I've owned and used M69's and M88's in the past, going back over 20 years. I am so sorry I sold my M69 make in 1990. Trying to find another one now. What can I say about the M88?. One mic that can literally do EVERYTHING and sound great at it. I've got a friend who's afraid to try it (silly) because she's afraid she'll want 10 of them for her band and can't afford the 4.5 grand to buy them .. I would though rather have ONE or two of these than never have any at all!. BTW, they work great on fiddles and acoustic guitars too. I just love Beyer mics. I even have a little hanging condenser choir mic (SHM-22) that is fantastic once I tape it up, for overheads. I mean, it's smaller than a fountain pen but it's so darn nice. Even if it costs you a couple hundred used, get atleast one M88 (and a couple of M69's) for your collection!. BTW, anyone want to sell theirs cheap?
Great for vocals, kick, snare bottom, bass cabs, and trombone. People will look at you funny when you place this inside a kick drum, but if you have a PA with some good low-end drive you'll just end up blowing them across the room when you open up the channel anyway. Using it on snare bottom will give you the punch that you won't get from a common top-only mic setup. It does have one downfall: the handling noise is very evident. This means that it will take some extra EQing to clean it up and that it doesn't always work well for handheld vocals, but in very few mics will give you this caliber of warmth. Naysayers tell you that you're a fool to buy this, but they would say otherwise if they had any idea of what it is capable of.

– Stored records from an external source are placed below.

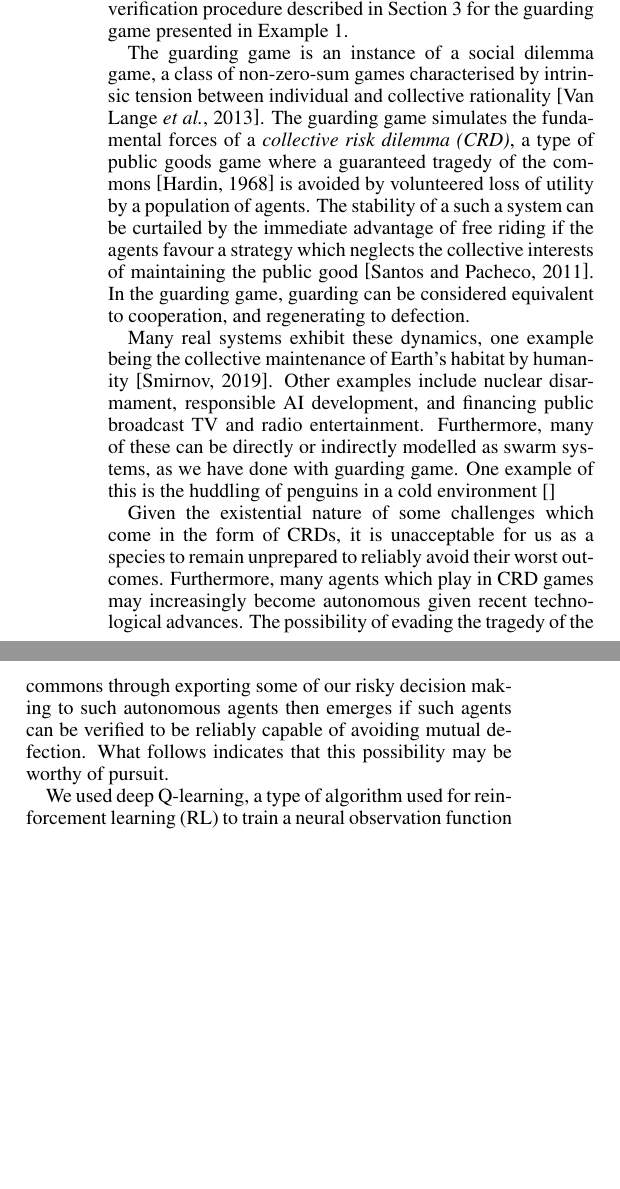
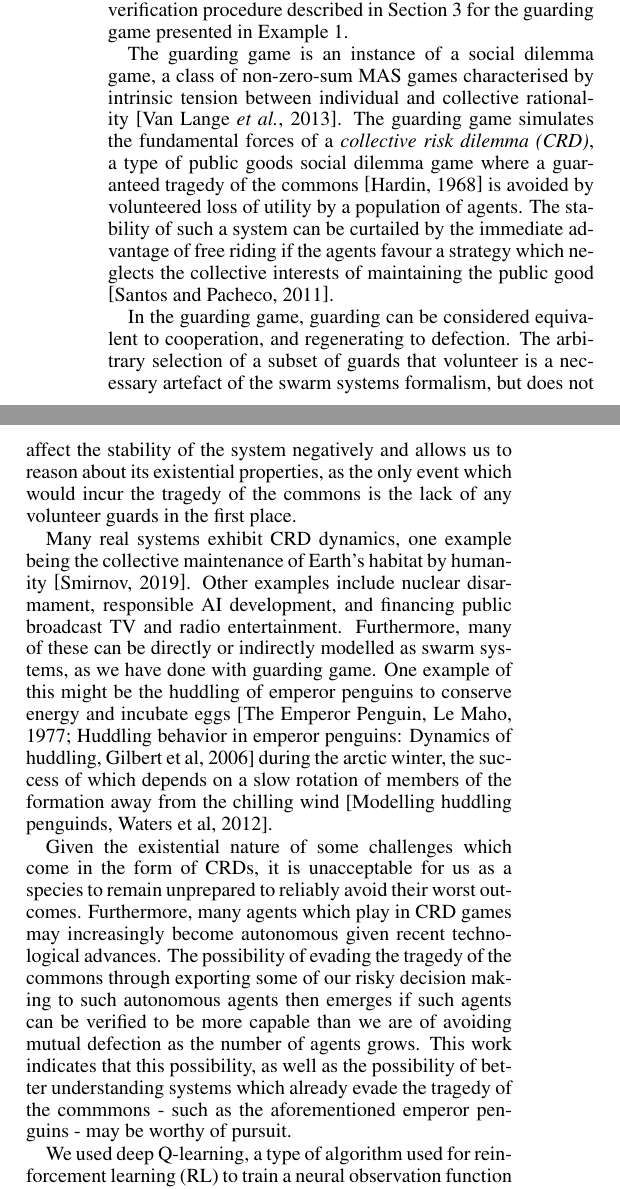
Before and after one commit to pkouvaros/pnis, a LaTeX paper (main.tex, which reads sections/evaluation.tex): two parts of the columns of page 7 of 9, joined at a grey line, cut so that both start at the same text, the shorter picture padded with empty space. Compiled offline with pdfLaTeX.

Commit message:
Added to evaluation and introduction
- Mention CRDs and swarm systems in intro
- Mention arbitration in evaluation
- Mention penguins in evaluation

```diff
--- a/sections/evaluation.tex
+++ b/sections/evaluation.tex
@@ -6,23 +6,31 @@ presented in Example~\ref{ex:agent-template}.
 
 
 The guarding game is an instance of a social dilemma game, a class of
-non-zero-sum games characterised by intrinsic tension between individual and
-collective rationality \cite{VanlangeJPV13}. The guarding game simulates the
-fundamental forces of a \emph{collective risk dilemma (CRD)}, a type of public
-goods game where a guaranteed tragedy of the commons \cite{Hardin68} is avoided
-by volunteered loss of utility by a population of agents. The stability of a
-such a system can be curtailed by the immediate advantage of free riding if the
-agents favour a strategy which neglects the collective interests of maintaining
-the public good \cite{SantosP11}. In the guarding game, guarding can be
-considered equivalent to cooperation, and regenerating to defection.
+non-zero-sum MAS games characterised by intrinsic tension between individual
+and collective rationality \cite{VanlangeJPV13}. The guarding game simulates
+the fundamental forces of a \emph{collective risk dilemma (CRD)}, a type of
+public goods social dilemma game where a guaranteed tragedy of the commons
+\cite{Hardin68} is avoided by volunteered loss of utility by a population of
+agents. The stability of such a system can be curtailed by the immediate
+advantage of free riding if the agents favour a strategy which neglects the
+collective interests of maintaining the public good \cite{SantosP11}.
 
-Many real systems exhibit these dynamics, one example being the collective
+In the guarding game, guarding can be considered equivalent to cooperation, and
+regenerating to defection. The arbitrary selection of a subset of guards that
+volunteer is a necessary artefact of the swarm systems formalism, but does not
+affect the stability of the system negatively and allows us to reason about its
+existential properties, as the only event which would incur the tragedy of the
+commons is the lack of any volunteer guards in the first place.
+
+Many real systems exhibit CRD dynamics, one example being the collective
 maintenance of Earth's habitat by humanity \cite{Smirnov19}. Other examples
 include nuclear disarmament, responsible AI development, and financing public
 broadcast TV and radio entertainment. Furthermore, many of these can be
 directly or indirectly modelled as swarm systems, as we have done with guarding
-game. One example of this is the huddling of penguins in a cold environment
-[]
+game. One example of this might be the huddling of emperor penguins to conserve
+energy and incubate eggs [The Emperor Penguin, Le Maho, 1977; Huddling behavior in emperor penguins: Dynamics of huddling, Gilbert et al, 2006]
+during the arctic winter, the success of which depends on a slow rotation of
+members of the formation away from the chilling wind [Modelling huddling penguinds, Waters et al, 2012].
 
 Given the existential nature of some challenges which come in the form of CRDs,
 it is unacceptable for us as a species to remain unprepared to reliably avoid
@@ -30,12 +38,15 @@ their worst outcomes. Furthermore, many agents which play in CRD games may
 increasingly become autonomous given recent technological advances. The
 possibility of evading the tragedy of the commons through exporting some of our
 risky decision making to such autonomous agents then emerges if such agents can
-be verified to be reliably capable of avoiding mutual defection. What follows
-indicates that this possibility may be worthy of pursuit.
+be verified to be more capable than we are of avoiding mutual defection as the
+number of agents grows. This work indicates that this possibility, as well as
+the possibility of better understanding systems which already evade the tragedy
+of the commmons - such as the aforementioned emperor penguins - may be worthy
+of pursuit.
 
 We used deep Q-learning, a type of algorithm used for reinforcement learning (RL) to train a neural observation function through a population of agents playing the guarding game. RL works by assigning rewards to state-action pairs, so that agents can learn the value of their behaviour; the rewards given to the network represented the tension between individual and collective interests. All agents shared the same neural network, creating a system in which the agents were learning to play against exact copies of themselves.
 
-The neural network's architecture had two hidden layers of four neurons each, all using ReLU activation functions for the benefit that the function thereby approximated would be piecewise linear [REF?]. The input layer consisted of a single neuron, representing the normalised HP of the agent and the output layer contained two neurons with linear activation functions, representing the estimated Q-values of the two actions.
+The neural network's architecture had two hidden layers of four neurons each, all using ReLU activation functions for the benefit that the network's learned function would be piecewise linear in nature and therefore soluble to our formal analysis. The input layer consisted of a single neuron, representing the normalised HP of the agent and the output layer contained two neurons with linear activation functions, representing the estimated Q-values of the two actions 'guard' and 'regenerate'.
 
 We trained the network according to the traditional Q-learning paradigm modified with an experience replay buffer and a separate target network which was updated only periodically, as per Mnih et al 2015, to stabilise overestimation of the Q-values [Human-level control through deep reinforcement learning, Mnih et al, 2015; Deep Reinforcement Learning with Double Q-learning, Hasselt, Guez and Silver, 2015].
 
```
Also changed, not shown: sections/introduction.tex (+7 -0 lines).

This is what I use primarily for the kick drum. It's especially great for the genres I work with where you need to get that punchy kick. I tend to really boost around 5k and 9k with this, drop the low mids and boost around 100hz and it does the trick for me. I'd love to try out more mics on the kick but this one really has me going! Nice and punchy and great for any rock genre.